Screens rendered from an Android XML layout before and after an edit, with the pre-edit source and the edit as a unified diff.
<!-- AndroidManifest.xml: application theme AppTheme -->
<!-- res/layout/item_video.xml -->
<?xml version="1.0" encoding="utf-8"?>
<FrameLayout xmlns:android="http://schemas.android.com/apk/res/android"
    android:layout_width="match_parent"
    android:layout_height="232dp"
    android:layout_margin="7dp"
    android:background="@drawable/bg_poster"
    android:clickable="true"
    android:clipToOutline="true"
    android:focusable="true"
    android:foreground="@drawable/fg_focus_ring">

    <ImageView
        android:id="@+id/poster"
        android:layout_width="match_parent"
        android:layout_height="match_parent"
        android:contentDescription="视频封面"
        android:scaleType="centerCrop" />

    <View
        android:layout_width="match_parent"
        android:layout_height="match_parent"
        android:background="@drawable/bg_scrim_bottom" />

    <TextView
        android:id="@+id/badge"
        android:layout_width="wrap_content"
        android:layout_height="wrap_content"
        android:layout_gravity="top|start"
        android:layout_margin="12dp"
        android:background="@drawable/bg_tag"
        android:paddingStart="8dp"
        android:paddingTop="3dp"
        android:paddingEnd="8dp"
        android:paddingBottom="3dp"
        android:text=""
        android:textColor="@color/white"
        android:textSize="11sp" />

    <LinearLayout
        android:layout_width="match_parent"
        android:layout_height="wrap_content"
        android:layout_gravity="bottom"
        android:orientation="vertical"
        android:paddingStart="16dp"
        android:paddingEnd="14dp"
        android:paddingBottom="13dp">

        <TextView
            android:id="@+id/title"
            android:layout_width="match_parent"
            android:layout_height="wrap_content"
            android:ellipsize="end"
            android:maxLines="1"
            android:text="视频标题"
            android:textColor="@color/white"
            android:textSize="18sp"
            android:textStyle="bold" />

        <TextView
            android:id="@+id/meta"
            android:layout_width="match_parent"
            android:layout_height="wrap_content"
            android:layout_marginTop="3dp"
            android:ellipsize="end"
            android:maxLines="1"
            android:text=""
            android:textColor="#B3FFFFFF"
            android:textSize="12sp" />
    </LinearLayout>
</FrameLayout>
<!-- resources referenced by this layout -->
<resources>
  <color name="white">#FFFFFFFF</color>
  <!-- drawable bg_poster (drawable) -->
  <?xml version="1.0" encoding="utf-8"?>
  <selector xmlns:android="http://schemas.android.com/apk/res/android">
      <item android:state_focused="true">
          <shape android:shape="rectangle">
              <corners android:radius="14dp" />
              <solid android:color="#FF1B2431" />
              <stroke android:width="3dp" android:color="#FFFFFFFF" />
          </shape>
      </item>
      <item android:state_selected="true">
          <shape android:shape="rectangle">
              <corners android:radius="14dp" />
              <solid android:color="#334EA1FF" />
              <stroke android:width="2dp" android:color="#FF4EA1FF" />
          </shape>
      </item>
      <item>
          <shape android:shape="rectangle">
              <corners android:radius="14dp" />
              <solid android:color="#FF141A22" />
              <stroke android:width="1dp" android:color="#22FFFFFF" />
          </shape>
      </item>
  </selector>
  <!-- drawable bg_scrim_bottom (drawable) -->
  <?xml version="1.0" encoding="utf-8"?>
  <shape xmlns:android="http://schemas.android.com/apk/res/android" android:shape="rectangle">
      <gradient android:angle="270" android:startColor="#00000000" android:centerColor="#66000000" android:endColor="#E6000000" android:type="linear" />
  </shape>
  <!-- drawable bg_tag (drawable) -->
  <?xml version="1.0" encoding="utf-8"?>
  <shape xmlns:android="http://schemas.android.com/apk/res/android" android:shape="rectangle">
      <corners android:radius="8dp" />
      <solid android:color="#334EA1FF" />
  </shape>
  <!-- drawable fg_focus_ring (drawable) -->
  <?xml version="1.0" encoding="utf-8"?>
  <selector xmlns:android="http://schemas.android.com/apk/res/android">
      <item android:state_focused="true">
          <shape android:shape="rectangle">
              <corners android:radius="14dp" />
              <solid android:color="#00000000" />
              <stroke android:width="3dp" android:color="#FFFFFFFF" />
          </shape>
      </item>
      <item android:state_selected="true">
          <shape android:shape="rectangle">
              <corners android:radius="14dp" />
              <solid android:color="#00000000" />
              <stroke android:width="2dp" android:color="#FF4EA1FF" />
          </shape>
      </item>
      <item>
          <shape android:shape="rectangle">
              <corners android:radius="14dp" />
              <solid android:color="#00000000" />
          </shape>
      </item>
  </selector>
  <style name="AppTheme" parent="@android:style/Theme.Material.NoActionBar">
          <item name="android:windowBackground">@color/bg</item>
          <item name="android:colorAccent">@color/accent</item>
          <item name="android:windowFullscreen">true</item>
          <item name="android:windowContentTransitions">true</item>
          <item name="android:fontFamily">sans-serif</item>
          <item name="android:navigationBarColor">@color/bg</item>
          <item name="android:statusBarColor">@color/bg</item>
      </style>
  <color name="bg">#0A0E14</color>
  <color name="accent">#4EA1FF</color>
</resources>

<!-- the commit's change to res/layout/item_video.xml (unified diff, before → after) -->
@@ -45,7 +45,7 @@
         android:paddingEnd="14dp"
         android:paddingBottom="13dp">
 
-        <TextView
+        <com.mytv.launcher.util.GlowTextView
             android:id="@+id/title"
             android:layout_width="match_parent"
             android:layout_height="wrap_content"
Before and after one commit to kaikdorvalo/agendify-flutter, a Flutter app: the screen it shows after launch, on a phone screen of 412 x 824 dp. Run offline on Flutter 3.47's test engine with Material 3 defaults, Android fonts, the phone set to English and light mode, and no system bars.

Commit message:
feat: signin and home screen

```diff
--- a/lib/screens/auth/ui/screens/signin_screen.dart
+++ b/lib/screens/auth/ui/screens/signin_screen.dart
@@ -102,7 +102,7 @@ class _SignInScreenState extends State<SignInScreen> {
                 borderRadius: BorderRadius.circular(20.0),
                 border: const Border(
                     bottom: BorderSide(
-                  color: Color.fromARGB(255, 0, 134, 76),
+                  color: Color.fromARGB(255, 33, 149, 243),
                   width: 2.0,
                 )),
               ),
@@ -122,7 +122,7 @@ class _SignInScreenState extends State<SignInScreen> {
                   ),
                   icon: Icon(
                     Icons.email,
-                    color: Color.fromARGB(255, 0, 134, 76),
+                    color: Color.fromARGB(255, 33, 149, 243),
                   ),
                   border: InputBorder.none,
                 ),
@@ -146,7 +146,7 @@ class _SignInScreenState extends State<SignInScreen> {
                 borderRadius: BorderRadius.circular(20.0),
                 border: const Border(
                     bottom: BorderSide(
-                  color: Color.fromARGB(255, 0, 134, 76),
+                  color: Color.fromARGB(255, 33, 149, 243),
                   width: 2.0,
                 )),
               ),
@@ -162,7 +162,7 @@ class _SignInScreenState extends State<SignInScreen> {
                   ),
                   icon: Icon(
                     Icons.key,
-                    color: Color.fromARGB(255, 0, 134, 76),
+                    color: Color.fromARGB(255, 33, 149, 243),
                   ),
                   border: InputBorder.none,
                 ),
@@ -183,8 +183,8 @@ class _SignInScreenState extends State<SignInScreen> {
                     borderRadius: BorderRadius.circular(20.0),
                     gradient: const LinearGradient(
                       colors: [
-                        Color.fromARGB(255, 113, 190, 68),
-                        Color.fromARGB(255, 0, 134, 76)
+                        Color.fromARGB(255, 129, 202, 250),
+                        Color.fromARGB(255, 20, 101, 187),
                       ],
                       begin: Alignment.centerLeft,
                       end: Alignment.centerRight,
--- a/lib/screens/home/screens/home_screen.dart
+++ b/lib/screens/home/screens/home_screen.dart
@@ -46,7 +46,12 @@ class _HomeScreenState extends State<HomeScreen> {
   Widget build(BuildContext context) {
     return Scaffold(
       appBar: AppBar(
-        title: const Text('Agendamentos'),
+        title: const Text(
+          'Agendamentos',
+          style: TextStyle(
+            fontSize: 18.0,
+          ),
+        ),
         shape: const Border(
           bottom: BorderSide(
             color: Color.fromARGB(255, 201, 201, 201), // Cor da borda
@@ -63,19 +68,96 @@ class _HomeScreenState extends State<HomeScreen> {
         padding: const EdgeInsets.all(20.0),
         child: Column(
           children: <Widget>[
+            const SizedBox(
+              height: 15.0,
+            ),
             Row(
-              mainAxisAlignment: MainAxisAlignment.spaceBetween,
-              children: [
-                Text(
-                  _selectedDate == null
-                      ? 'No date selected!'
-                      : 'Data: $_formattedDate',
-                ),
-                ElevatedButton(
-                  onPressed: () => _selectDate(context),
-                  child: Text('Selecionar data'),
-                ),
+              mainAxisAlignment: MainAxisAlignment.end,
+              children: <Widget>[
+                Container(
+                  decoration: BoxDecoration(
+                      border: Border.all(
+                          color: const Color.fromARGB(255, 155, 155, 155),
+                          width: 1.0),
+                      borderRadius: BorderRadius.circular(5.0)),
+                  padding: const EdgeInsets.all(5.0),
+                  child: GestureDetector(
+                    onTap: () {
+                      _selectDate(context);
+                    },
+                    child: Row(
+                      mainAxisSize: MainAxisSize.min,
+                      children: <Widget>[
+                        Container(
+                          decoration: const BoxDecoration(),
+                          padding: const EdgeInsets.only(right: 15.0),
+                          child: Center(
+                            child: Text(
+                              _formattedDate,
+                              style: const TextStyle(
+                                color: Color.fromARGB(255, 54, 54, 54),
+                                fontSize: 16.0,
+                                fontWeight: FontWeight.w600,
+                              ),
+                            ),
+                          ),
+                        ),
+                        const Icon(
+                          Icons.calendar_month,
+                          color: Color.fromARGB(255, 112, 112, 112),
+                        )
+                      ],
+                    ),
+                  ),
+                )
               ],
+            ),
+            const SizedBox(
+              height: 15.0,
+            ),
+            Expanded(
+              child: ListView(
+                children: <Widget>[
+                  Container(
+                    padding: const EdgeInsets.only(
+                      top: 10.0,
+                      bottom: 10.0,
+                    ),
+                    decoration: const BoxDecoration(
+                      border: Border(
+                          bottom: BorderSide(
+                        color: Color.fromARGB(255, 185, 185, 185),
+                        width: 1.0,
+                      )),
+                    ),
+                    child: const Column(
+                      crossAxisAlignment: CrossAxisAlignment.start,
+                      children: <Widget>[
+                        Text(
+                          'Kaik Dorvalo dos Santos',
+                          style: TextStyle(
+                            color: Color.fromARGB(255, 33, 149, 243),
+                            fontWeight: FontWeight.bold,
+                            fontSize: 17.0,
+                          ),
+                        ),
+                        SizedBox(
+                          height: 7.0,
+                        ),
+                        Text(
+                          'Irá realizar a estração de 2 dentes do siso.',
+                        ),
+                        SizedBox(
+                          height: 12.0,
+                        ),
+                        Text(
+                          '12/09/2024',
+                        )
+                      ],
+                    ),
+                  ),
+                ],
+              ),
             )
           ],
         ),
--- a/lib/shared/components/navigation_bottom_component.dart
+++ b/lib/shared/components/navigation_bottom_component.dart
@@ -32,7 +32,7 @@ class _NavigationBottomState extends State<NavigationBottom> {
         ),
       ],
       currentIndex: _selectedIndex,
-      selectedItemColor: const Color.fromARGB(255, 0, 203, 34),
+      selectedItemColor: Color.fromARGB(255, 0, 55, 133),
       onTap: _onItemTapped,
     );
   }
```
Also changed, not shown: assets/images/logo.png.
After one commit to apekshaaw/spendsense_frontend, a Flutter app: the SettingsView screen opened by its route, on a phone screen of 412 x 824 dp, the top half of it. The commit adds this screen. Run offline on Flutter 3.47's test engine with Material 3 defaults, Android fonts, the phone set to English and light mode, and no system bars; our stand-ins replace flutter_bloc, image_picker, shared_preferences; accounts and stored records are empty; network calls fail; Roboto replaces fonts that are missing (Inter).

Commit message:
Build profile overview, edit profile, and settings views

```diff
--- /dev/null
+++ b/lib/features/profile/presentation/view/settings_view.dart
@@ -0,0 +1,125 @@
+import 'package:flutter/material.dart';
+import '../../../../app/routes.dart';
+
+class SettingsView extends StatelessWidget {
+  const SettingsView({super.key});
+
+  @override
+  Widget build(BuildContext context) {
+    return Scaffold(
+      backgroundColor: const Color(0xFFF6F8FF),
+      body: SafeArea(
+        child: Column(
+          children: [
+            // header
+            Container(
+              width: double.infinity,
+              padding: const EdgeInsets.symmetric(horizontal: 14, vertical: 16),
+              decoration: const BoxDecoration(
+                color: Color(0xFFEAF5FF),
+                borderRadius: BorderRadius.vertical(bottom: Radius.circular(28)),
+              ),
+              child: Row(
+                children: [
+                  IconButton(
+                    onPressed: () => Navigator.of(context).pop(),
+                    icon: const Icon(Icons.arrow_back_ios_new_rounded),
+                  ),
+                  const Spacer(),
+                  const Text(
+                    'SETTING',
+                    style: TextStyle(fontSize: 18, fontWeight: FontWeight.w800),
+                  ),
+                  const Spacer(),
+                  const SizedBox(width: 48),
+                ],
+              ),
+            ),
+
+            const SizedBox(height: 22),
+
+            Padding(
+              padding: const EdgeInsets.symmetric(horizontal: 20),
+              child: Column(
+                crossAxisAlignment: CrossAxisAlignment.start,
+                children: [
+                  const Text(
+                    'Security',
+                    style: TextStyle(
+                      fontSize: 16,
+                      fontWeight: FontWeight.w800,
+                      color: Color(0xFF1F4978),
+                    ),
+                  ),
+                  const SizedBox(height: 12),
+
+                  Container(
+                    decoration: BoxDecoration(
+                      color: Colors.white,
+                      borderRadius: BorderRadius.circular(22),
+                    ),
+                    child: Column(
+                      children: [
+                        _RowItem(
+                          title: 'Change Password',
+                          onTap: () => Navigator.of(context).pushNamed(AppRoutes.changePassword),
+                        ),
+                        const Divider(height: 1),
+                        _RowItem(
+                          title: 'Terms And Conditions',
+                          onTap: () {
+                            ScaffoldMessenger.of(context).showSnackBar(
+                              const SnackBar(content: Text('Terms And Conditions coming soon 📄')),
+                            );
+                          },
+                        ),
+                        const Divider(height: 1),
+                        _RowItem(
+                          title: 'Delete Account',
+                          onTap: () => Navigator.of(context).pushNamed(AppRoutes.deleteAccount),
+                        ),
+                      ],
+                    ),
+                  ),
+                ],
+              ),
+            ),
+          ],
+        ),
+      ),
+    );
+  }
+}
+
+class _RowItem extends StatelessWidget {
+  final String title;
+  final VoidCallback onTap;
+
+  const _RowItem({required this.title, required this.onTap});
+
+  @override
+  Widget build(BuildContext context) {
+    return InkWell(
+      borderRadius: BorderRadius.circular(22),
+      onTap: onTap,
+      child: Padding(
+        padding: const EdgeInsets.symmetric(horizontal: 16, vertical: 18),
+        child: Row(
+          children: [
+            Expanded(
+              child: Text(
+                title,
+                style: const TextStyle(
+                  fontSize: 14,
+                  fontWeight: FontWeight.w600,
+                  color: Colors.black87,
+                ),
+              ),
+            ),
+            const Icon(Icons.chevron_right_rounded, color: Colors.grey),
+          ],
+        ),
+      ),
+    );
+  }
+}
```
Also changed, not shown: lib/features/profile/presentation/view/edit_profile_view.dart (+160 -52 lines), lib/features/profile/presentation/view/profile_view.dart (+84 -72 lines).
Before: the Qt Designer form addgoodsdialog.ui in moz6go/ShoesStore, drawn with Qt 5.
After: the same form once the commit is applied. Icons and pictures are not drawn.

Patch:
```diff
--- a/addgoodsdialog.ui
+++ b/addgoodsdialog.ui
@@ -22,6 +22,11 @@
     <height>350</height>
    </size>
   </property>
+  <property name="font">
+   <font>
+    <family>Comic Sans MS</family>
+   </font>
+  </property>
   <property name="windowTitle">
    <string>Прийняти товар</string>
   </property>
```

- **Problem statement**:
Find the string "fontSize" in the listing and return every line that holds it.

- **Solution to the exercise**:
+            fontSize: 18.0,
+                                fontSize: 16.0,
+                            fontSize: 17.0,
+                    style: TextStyle(fontSize: 18, fontWeight: FontWeight.w800),
+                      fontSize: 16,
+                  fontSize: 14,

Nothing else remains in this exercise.